Lance Butler an aquatic biologist with the Philadelphia Water Department, sent it to me after I was asking after the health of the Schuylkill River.
"We’ve had this major resurgence," he said. "It's loaded with different species. I can give you 45 different species of fishes we’ve surveyed from the Flat Rock Dam to the confluence of the Delaware."
So he e-mailed a shot of a big ol' striped bass they netted from the tidal waters just below the Fairmount Dam. Note the Waterworks in the background. That's a Center City fish. It weighed about 30 pounds.
The reason I was asking? A Comcast show called "City Limits" airs Friday on the Versus network in which championship angler Mike Iaconelli fishes the Schuylkill. He's done the the East River, the Potomac, The Chicago River. Here, he's got six hours to catch and release three large-mouth and two small-mouth bass as the camera rolls and the clock ticks.
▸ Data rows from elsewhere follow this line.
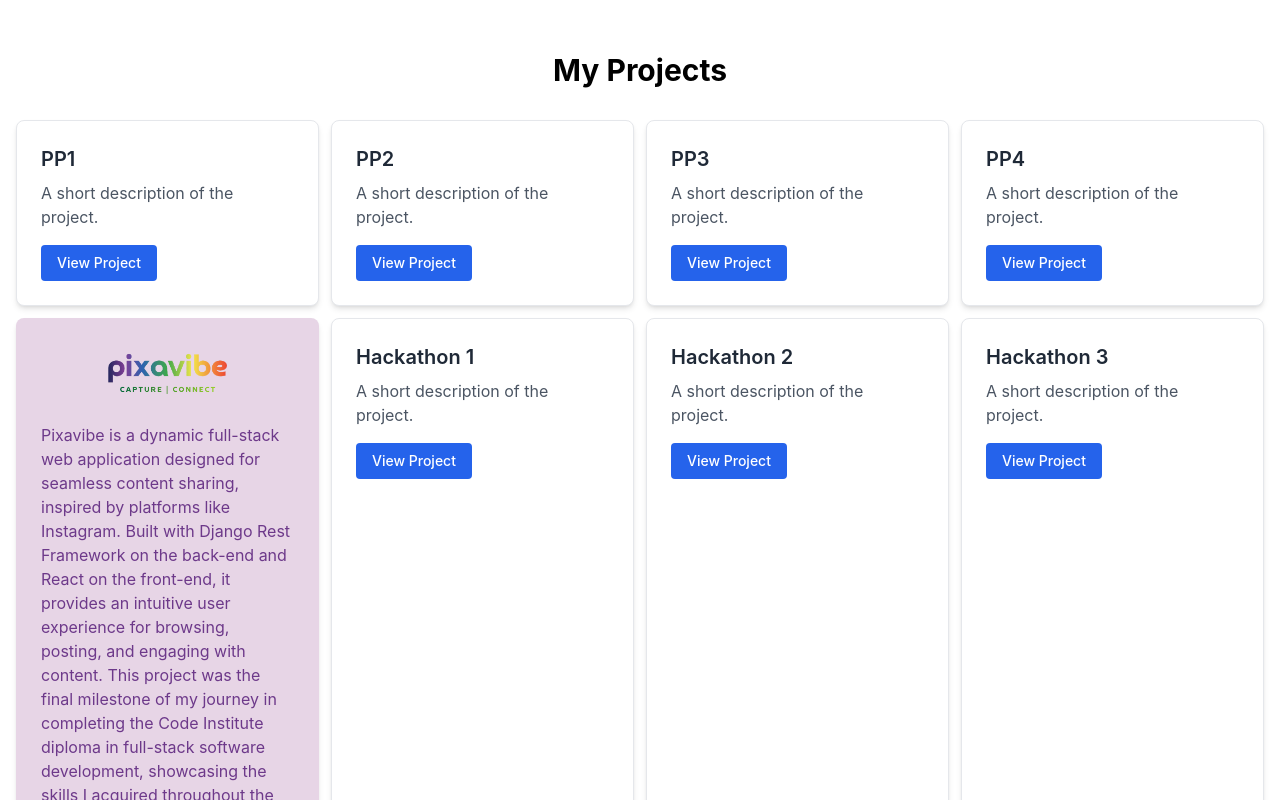
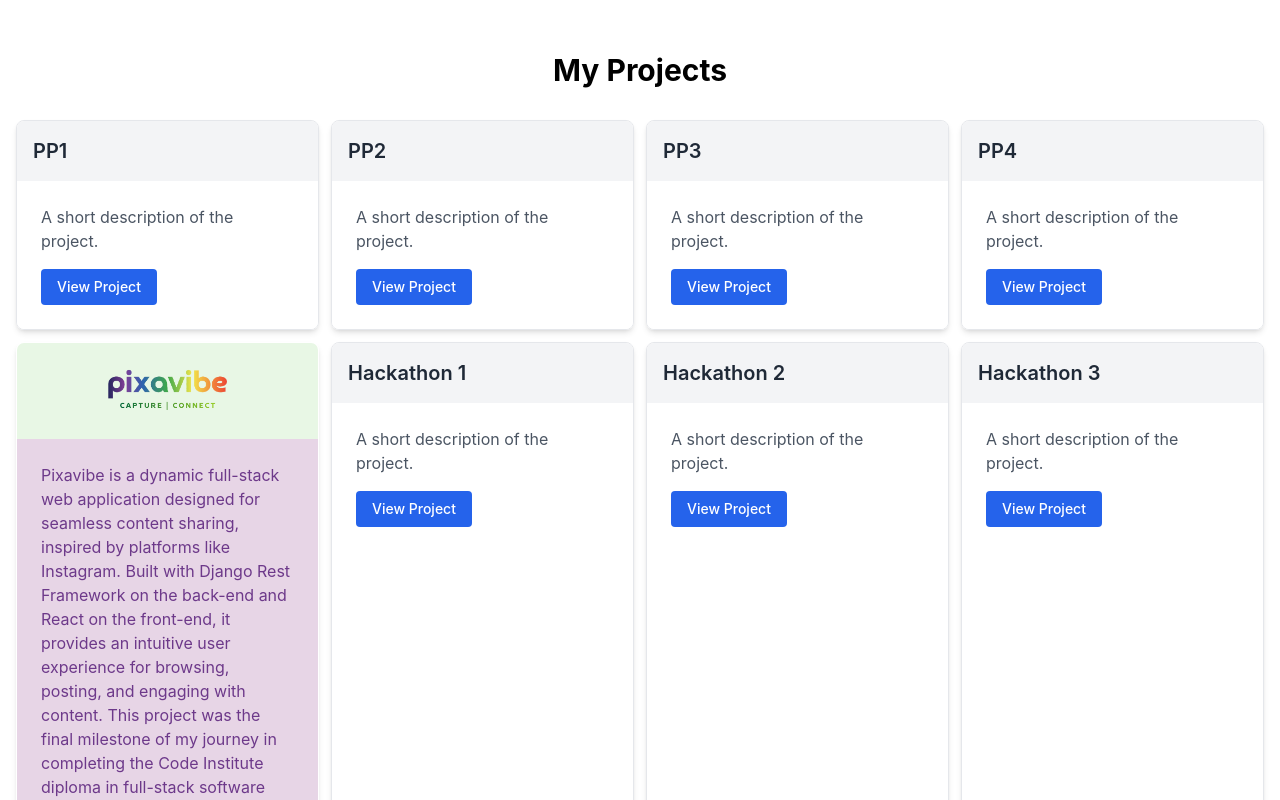
Before and after one commit to JaqiKal/code-cargo, a React (Create React App) app: page / in a window 1280 px wide. Shown: the part 1180-1980 px from the top of the page. Built offline with nearby package versions, Linux system fonts and the light colour scheme.

Commit message:
feat: Add different style to card header

```diff
--- a/src/components/Portfolio.js
+++ b/src/components/Portfolio.js
@@ -49,32 +49,32 @@ const Portfolio = () => {
             <div
               key={index}
               className={`max-w-sm mx-auto border rounded-lg shadow-md overflow-hidden hover:shadow-lg transition-shadow duration-300 ${
-                project.title === "Pixavibe" ? "bg-[rgb(231,213,230)] border-transparent" : "bg-white border-gray-200"
+                project.title === "Pixavibe" ? "border-transparent" : "border-gray-200"
               }`}
             >
-              <div className="p-6">
+              {/* Title/Logo Section */}
+              <div
+                className={`p-4 ${
+                  project.title === "Pixavibe" ? "bg-[rgb(232,247,229)]" : "bg-gray-100"
+                }`}
+              >
                 {project.logo ? (
                   <img
                     src={project.logo}
                     alt={`${project.title} Logo`}
-                    className="mx-auto mb-4 max-h-16" // Style for logo size and alignment
+                    className="mx-auto max-h-16"
                   />
                 ) : (
-                  <h3
-                    className={`text-xl font-semibold mb-2 ${
-                      project.title === "Pixavibe" ? "text-[rgb(109,57,138)]" : "text-gray-800"
-                    }`}
-                  >
-                    {project.title}
-                  </h3>
+                  <h3 className="text-xl font-semibold text-gray-800">{project.title}</h3>
                 )}
-                <p
-                  className={`mb-4 ${
-                    project.title === "Pixavibe" ? "text-[rgb(109,57,138)]" : "text-gray-600"
-                  }`}
-                >
-                  {project.description}
-                </p>
+              </div>
+              {/* Content Section */}
+              <div
+                className={`p-6 ${
+                  project.title === "Pixavibe" ? "bg-[rgb(231,213,230)] text-[rgb(109,57,138)]" : "bg-white text-gray-600"
+                }`}
+              >
+                <p className="mb-4">{project.description}</p>
                 {project.links ? (
                   <div className="space-y-2">
                     <a
```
If you are a YouTube fan or watch fishing on cable TV you might recognize the Philly-born Iaconelli, who moved to Runnemede, N.J., when he was five and has fished the Schuylkill for a quarter century. The videos have titles like "Never Give Up!" and "Never Leave the Boat!" He is an excitable boy. Think the Jim Cramer of anglers.
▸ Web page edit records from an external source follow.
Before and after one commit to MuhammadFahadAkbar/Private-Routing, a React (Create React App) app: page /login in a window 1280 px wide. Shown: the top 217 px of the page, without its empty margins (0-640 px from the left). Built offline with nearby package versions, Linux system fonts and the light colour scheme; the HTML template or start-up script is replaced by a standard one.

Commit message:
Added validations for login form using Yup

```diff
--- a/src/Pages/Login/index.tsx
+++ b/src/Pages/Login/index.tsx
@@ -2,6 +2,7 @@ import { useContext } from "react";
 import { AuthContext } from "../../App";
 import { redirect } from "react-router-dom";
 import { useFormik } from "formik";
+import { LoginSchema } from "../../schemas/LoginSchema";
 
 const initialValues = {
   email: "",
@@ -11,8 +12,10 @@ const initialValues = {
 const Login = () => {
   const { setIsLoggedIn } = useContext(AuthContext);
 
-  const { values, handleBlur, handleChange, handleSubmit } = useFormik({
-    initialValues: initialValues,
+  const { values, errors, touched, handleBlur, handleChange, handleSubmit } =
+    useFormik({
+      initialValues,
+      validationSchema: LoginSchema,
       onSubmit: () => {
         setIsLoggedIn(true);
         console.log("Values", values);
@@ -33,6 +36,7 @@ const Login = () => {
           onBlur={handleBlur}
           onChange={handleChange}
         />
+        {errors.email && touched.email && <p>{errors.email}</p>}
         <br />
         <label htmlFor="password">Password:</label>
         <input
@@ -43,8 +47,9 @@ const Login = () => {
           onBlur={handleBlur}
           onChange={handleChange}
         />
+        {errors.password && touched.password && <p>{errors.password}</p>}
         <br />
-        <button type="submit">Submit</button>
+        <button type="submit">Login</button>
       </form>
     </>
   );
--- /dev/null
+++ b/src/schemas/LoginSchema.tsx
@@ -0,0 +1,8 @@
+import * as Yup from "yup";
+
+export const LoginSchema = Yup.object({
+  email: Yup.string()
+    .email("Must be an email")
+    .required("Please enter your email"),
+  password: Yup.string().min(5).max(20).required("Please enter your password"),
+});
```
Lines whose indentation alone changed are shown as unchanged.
One such video begins with him screaming "Big one! Big One! Oh my God! This is a giant!" as he reels in a scrappy bass, a species he calls "a little ball of muscle." That particular catch won him the 2003 Bassmaster Classic on the Delta. He's a big fish himself.
In person he is much more low key. I met him along the Waterworks Tuesday afternoon as the sun was low over the expressway and a dozen or so young men in hoodies fished for catfish. Iaconelli was touting the virtues of urban fishing - how the remnants of the river's industrial past creates challenging nooks and crannies in which fish gather to feed or hide from predators like Iaconelli (pronounced Ike-o-nelli).
The challenge, he says, is picking among the 20 or casts he knows -- or make up new ones on the spot to sneak his bait next to the sewer outflows and bridge pilings and barge ties and entice a hungry fish.
Below us the noise from the young fishermen rises. Someone has a hooked a channel catfish, a two or three pounder. "These are city kids who love to fish, Iaconelli enthuses. "It's what I'm talking about. Look at his face. He's using a spinner rod. I went out on this river with a $50,000 speed boat that does 70 miles per hour. Here you've got kids with equipment that doesn't cost $50.
"Look at his tackle box. It's tagged with graffiti! That's urban fishing right there!"
So back to the big damed bass. A beautiful fish, but could you eat it?
Not so much, says Mike Kaufmann of the Pennsylvania Fish & Boat Commission. The state has issued a health advisory for stripers pulled from the tidal portions of the Schuylkill River. The commission recommends that no one eat more than eight ounces of the fish. A month.
Which means that baby could safely feed a few dozen of your closest friends.